EXERCISE PROMPT:
Start with the line containing "Also changed, not shown: 5 other files." and write out each line through the end of the listing, exactly as given.

DATASET EXCERPTS:
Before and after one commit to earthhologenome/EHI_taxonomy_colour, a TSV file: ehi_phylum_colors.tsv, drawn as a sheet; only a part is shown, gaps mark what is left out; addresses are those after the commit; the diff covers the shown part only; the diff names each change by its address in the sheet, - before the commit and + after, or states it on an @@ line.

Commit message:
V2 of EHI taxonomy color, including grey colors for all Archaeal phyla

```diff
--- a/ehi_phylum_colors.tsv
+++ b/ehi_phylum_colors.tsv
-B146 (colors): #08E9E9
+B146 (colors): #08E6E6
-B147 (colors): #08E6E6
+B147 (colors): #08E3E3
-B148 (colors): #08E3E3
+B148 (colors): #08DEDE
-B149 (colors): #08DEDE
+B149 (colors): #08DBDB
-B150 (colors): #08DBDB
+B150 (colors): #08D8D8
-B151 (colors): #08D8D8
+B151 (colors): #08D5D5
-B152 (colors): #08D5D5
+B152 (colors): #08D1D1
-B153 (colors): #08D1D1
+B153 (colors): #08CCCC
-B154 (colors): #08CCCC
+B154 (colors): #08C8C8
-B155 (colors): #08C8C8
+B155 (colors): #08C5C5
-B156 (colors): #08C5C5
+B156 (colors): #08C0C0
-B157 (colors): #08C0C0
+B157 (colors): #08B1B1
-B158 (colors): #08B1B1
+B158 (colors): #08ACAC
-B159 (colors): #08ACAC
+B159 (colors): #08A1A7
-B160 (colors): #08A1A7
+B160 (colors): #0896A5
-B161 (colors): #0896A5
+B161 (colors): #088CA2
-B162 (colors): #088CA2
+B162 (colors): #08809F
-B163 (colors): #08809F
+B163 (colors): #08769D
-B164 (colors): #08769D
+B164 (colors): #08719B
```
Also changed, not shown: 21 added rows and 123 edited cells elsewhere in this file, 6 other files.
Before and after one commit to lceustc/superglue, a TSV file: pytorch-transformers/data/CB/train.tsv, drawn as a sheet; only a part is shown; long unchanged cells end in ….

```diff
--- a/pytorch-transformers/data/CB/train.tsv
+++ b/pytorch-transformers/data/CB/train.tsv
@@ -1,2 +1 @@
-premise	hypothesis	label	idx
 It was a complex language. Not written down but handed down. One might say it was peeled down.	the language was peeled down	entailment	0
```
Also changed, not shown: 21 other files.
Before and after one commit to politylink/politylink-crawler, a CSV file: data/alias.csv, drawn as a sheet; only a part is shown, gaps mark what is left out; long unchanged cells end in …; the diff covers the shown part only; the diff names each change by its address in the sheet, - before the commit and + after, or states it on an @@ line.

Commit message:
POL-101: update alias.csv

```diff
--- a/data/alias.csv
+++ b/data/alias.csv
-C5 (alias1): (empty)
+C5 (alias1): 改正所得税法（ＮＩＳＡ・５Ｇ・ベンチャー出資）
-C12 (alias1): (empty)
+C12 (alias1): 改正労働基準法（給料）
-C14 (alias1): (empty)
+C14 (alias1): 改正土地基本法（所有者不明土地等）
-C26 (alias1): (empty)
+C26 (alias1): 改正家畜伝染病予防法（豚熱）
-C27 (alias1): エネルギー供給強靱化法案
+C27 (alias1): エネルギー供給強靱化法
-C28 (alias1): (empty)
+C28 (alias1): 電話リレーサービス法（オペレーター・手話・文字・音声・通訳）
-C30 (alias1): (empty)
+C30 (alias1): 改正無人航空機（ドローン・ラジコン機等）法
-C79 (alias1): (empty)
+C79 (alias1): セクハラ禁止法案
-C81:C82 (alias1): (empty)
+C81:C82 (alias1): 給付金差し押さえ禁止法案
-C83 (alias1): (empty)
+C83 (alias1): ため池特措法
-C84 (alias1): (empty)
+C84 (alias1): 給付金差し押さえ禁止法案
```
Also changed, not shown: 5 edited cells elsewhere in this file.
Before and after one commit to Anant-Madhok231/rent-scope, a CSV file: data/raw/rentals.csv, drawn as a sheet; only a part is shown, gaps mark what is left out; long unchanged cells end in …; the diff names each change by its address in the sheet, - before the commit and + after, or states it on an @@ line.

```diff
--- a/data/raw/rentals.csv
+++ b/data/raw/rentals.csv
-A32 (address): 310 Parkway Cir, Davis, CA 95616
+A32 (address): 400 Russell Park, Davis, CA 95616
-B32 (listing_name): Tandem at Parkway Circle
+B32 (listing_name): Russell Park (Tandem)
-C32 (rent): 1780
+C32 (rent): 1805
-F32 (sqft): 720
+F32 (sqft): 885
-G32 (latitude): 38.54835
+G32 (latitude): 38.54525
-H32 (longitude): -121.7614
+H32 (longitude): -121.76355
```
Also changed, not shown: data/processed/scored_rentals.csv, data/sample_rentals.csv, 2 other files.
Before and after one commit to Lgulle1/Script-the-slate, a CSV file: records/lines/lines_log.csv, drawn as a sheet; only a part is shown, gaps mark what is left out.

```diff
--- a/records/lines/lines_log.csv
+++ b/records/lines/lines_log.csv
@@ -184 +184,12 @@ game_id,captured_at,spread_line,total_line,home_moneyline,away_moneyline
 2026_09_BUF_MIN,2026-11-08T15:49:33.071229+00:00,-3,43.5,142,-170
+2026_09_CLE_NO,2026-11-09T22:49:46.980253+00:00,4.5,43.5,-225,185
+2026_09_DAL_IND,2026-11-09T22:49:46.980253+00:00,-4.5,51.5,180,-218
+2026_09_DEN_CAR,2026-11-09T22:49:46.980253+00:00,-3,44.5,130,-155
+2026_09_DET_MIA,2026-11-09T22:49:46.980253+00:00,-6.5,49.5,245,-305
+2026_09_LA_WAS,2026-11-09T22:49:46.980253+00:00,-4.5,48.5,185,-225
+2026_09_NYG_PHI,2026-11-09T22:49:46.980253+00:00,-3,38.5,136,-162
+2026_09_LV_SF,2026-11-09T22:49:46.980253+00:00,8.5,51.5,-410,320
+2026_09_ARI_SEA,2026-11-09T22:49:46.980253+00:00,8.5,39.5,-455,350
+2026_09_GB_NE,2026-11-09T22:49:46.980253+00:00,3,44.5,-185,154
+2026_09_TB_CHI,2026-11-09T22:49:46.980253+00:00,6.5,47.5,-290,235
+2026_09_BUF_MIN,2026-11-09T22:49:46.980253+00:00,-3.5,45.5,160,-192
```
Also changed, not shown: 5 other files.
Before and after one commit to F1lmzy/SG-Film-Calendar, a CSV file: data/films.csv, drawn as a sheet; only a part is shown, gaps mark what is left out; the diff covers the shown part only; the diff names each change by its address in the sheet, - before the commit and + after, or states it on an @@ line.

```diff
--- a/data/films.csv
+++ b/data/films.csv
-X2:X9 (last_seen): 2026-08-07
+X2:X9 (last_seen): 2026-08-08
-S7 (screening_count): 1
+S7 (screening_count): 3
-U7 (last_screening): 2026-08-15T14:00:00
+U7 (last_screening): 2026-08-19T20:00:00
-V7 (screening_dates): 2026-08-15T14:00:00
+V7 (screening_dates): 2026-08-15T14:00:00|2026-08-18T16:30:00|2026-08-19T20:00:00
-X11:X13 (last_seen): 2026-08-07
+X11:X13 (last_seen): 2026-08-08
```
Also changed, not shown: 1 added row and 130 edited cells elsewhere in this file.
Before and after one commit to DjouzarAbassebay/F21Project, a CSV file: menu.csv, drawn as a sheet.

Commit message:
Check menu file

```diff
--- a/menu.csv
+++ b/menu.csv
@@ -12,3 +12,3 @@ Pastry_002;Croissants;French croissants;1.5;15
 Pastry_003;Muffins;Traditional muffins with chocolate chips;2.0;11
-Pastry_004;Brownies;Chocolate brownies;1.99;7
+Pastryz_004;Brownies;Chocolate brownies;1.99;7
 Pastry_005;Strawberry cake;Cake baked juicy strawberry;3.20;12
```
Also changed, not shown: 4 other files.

YOUR RESPONSE:
Also changed, not shown: 5 other files.
Before and after one commit to F1lmzy/SG-Film-Calendar, a CSV file: data/films.csv, drawn as a sheet; only a part is shown, gaps mark what is left out; the diff covers the shown part only; the diff names each change by its address in the sheet, - before the commit and + after, or states it on an @@ line.

```diff
--- a/data/films.csv
+++ b/data/films.csv
-X2:X9 (last_seen): 2026-08-07
+X2:X9 (last_seen): 2026-08-08
-S7 (screening_count): 1
+S7 (screening_count): 3
-U7 (last_screening): 2026-08-15T14:00:00
+U7 (last_screening): 2026-08-19T20:00:00
-V7 (screening_dates): 2026-08-15T14:00:00
+V7 (screening_dates): 2026-08-15T14:00:00|2026-08-18T16:30:00|2026-08-19T20:00:00
-X11:X13 (last_seen): 2026-08-07
+X11:X13 (last_seen): 2026-08-08
```
Also changed, not shown: 1 added row and 130 edited cells elsewhere in this file.
Before and after one commit to DjouzarAbassebay/F21Project, a CSV file: menu.csv, drawn as a sheet.

Commit message:
Check menu file

```diff
--- a/menu.csv
+++ b/menu.csv
@@ -12,3 +12,3 @@ Pastry_002;Croissants;French croissants;1.5;15
 Pastry_003;Muffins;Traditional muffins with chocolate chips;2.0;11
-Pastry_004;Brownies;Chocolate brownies;1.99;7
+Pastryz_004;Brownies;Chocolate brownies;1.99;7
 Pastry_005;Strawberry cake;Cake baked juicy strawberry;3.20;12
```
Also changed, not shown: 4 other files.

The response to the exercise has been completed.